> **DIRECTIONS**: Write the data out again, character for character, with no images.

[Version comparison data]
——
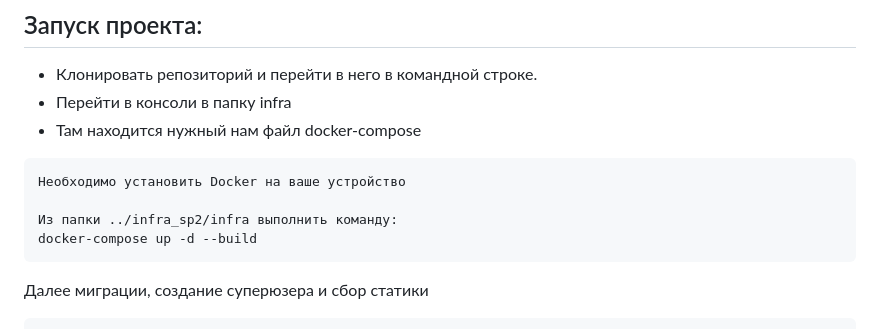
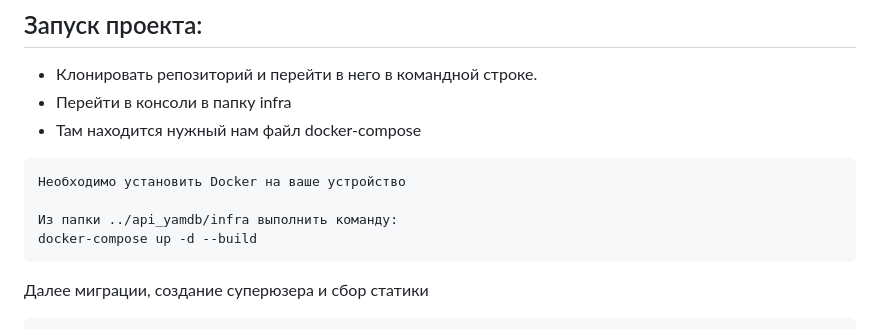
Before and after one commit to Rederickmind/yamdb_final, a Markdown page: README.md, the part around the change. Drawn GitHub-style.

Commit message:
Slightly changed README.md

````diff
--- a/README.md
+++ b/README.md
@@ -53,7 +53,7 @@
 ```
 Необходимо установить Docker на ваше устройство
 
-Из папки ../infra_sp2/infra выполнить команду:
+Из папки ../api_yamdb/infra выполнить команду:
 docker-compose up -d --build
 ```
 Далее миграции, создание суперюзера и сбор статики
````
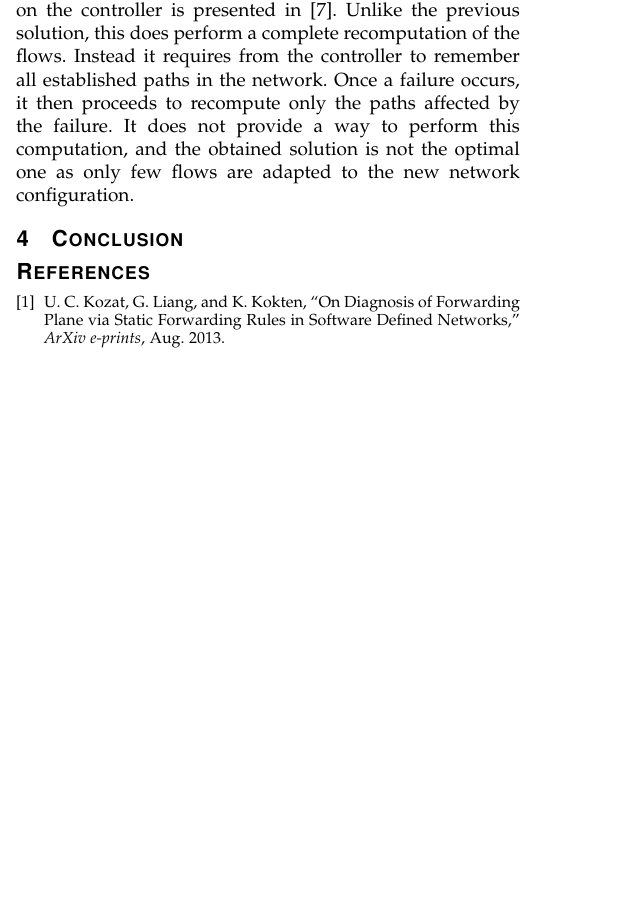
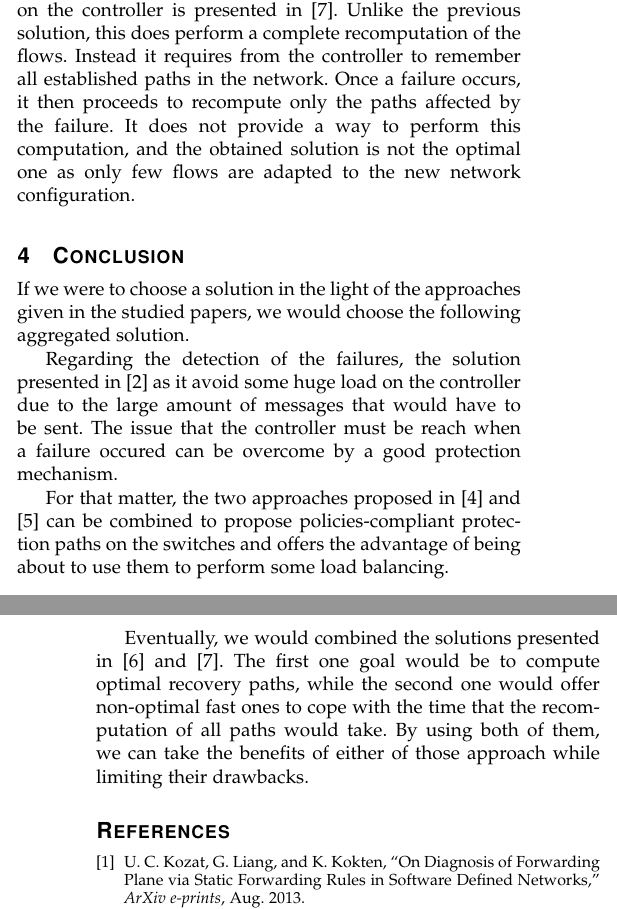
Before and after one commit to ledebroux/INGI2349-Seminar, a LaTeX paper (sdn.tex): part of one column of page 2 of 5 before the commit and two parts of the columns of pages 2 and 3 of 5 after it, the two joined at a grey line, cut so that both start at the same text, the shorter picture padded with empty space. Compiled offline with pdfLaTeX.

Commit message:
conclusion

```diff
--- a/sdn.tex
+++ b/sdn.tex
@@ -65,7 +65,13 @@ In order to achieve some form of traffic recovery, the controller has to somehow
 Another approach which has a much lower footprint on the controller is presented in \cite{2911632}. Unlike the previous solution, this does perform a complete recomputation of the flows. Instead it requires from the controller to remember all established paths in the network. Once a failure occurs, it then proceeds to recompute only the paths affected by the failure. It does not provide a way to perform this computation, and the obtained solution is not the optimal one as only few flows are adapted to the new network configuration.
 
 \section{Conclusion}
+If we were to choose a solution in the light of the approaches given in the studied papers, we would choose the following aggregated solution.
 
+Regarding the detection of the failures, the solution presented in \cite{6364688} as it avoid some huge load on the controller due to the large amount of messages that would have to be sent. The issue that the controller must be reach when a failure occured can be overcome by a good protection mechanism.
+
+For that matter, the two approaches proposed in \cite{Reitblatt:2013:FDF:2491185.2491187} and \cite{Suchara:2011:NAJ:1993744.1993756} can be combined to propose policies-compliant protection paths on the switches and offers the advantage of being about to use them to perform some load balancing.
+
+Eventually, we would combined the solutions presented in \cite{Kuzniar:2013:AFR:2491185.2491218} and \cite{2911632}. The first one goal would be to compute optimal recovery paths, while the second one would offer non-optimal fast ones to cope with the time that the recomputation of all paths would take. By using both of them, we can take the benefits of either of those approach while limiting their drawbacks.
 
 \bibliographystyle{IEEEtran}
 \nocite{*}
```
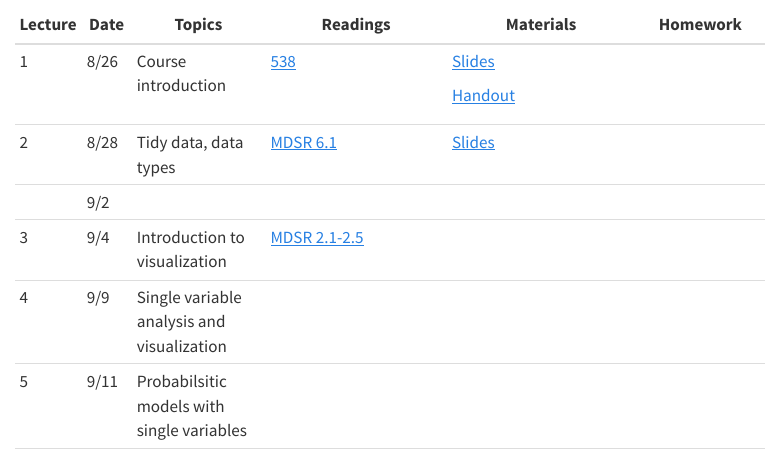
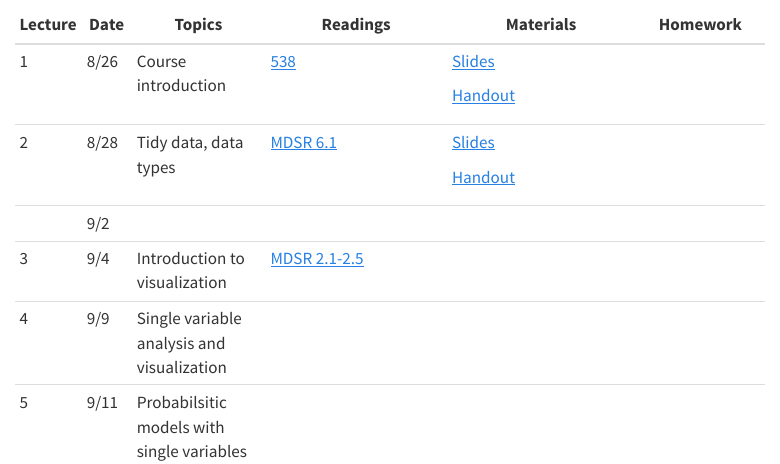
Before and after one commit to gabehope/DataViz, a Quarto document (calendar/calendar.qmd): the page in a window 1100 px wide, from 70 px down. Rendered offline with R 4.5, knitr and Pandoc in place of Quarto, with nearby package versions; menus at the side of the page are left out.

Commit message:
Fixed slides for week 1

```diff
--- a/calendar/calendar.qmd
+++ b/calendar/calendar.qmd
@@ -10,6 +10,8 @@ title: "Course Calendar"
 |          |          |                                                  |                                                                         | [Handout](../modules/00-Introduction/lectures/Lecture-0-0/handout-0-0.qmd) |                                                  |
 +----------+----------+--------------------------------------------------+-------------------------------------------------------------------------+----------------------------------------------------------------------------+--------------------------------------------------+
 | 2        | 8/28     | Tidy data, data types                            | [MDSR 6.1](https://mdsr-book.github.io/mdsr3e/06-dataII.html#tidy-data) | [Slides](../modules/00-Introduction/lectures/Lecture-0-1/slides-0-1.qmd)   |                                                  |
+|          |          |                                                  |                                                                         |                                                                            |                                                  |
+|          |          |                                                  |                                                                         | [Handout](../modules/00-Introduction/lectures/Lecture-0-1/handout-0-1.qmd) |                                                  |
 +----------+----------+--------------------------------------------------+-------------------------------------------------------------------------+----------------------------------------------------------------------------+--------------------------------------------------+
 |          | 9/2      |                                                  |                                                                         |                                                                            |                                                  |
 +----------+----------+--------------------------------------------------+-------------------------------------------------------------------------+----------------------------------------------------------------------------+--------------------------------------------------+
```
Also changed, not shown: docs/search.json, 4 other files.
——
> **RESPONSE BOX**:
Before and after one commit to Rederickmind/yamdb_final, a Markdown page: README.md, the part around the change. Drawn GitHub-style.

Commit message:
Slightly changed README.md

````diff
--- a/README.md
+++ b/README.md
@@ -53,7 +53,7 @@
 ```
 Необходимо установить Docker на ваше устройство
 
-Из папки ../infra_sp2/infra выполнить команду:
+Из папки ../api_yamdb/infra выполнить команду:
 docker-compose up -d --build
 ```
 Далее миграции, создание суперюзера и сбор статики
````
Before and after one commit to ledebroux/INGI2349-Seminar, a LaTeX paper (sdn.tex): part of one column of page 2 of 5 before the commit and two parts of the columns of pages 2 and 3 of 5 after it, the two joined at a grey line, cut so that both start at the same text, the shorter picture padded with empty space. Compiled offline with pdfLaTeX.

Commit message:
conclusion

```diff
--- a/sdn.tex
+++ b/sdn.tex
@@ -65,7 +65,13 @@ In order to achieve some form of traffic recovery, the controller has to somehow
 Another approach which has a much lower footprint on the controller is presented in \cite{2911632}. Unlike the previous solution, this does perform a complete recomputation of the flows. Instead it requires from the controller to remember all established paths in the network. Once a failure occurs, it then proceeds to recompute only the paths affected by the failure. It does not provide a way to perform this computation, and the obtained solution is not the optimal one as only few flows are adapted to the new network configuration.
 
 \section{Conclusion}
+If we were to choose a solution in the light of the approaches given in the studied papers, we would choose the following aggregated solution.
 
+Regarding the detection of the failures, the solution presented in \cite{6364688} as it avoid some huge load on the controller due to the large amount of messages that would have to be sent. The issue that the controller must be reach when a failure occured can be overcome by a good protection mechanism.
+
+For that matter, the two approaches proposed in \cite{Reitblatt:2013:FDF:2491185.2491187} and \cite{Suchara:2011:NAJ:1993744.1993756} can be combined to propose policies-compliant protection paths on the switches and offers the advantage of being about to use them to perform some load balancing.
+
+Eventually, we would combined the solutions presented in \cite{Kuzniar:2013:AFR:2491185.2491218} and \cite{2911632}. The first one goal would be to compute optimal recovery paths, while the second one would offer non-optimal fast ones to cope with the time that the recomputation of all paths would take. By using both of them, we can take the benefits of either of those approach while limiting their drawbacks.
 
 \bibliographystyle{IEEEtran}
 \nocite{*}
```
Before and after one commit to gabehope/DataViz, a Quarto document (calendar/calendar.qmd): the page in a window 1100 px wide, from 70 px down. Rendered offline with R 4.5, knitr and Pandoc in place of Quarto, with nearby package versions; menus at the side of the page are left out.

Commit message:
Fixed slides for week 1

```diff
--- a/calendar/calendar.qmd
+++ b/calendar/calendar.qmd
@@ -10,6 +10,8 @@ title: "Course Calendar"
 |          |          |                                                  |                                                                         | [Handout](../modules/00-Introduction/lectures/Lecture-0-0/handout-0-0.qmd) |                                                  |
 +----------+----------+--------------------------------------------------+-------------------------------------------------------------------------+----------------------------------------------------------------------------+--------------------------------------------------+
 | 2        | 8/28     | Tidy data, data types                            | [MDSR 6.1](https://mdsr-book.github.io/mdsr3e/06-dataII.html#tidy-data) | [Slides](../modules/00-Introduction/lectures/Lecture-0-1/slides-0-1.qmd)   |                                                  |
+|          |          |                                                  |                                                                         |                                                                            |                                                  |
+|          |          |                                                  |                                                                         | [Handout](../modules/00-Introduction/lectures/Lecture-0-1/handout-0-1.qmd) |                                                  |
 +----------+----------+--------------------------------------------------+-------------------------------------------------------------------------+----------------------------------------------------------------------------+--------------------------------------------------+
 |          | 9/2      |                                                  |                                                                         |                                                                            |                                                  |
 +----------+----------+--------------------------------------------------+-------------------------------------------------------------------------+----------------------------------------------------------------------------+--------------------------------------------------+
```
Also changed, not shown: docs/search.json, 4 other files.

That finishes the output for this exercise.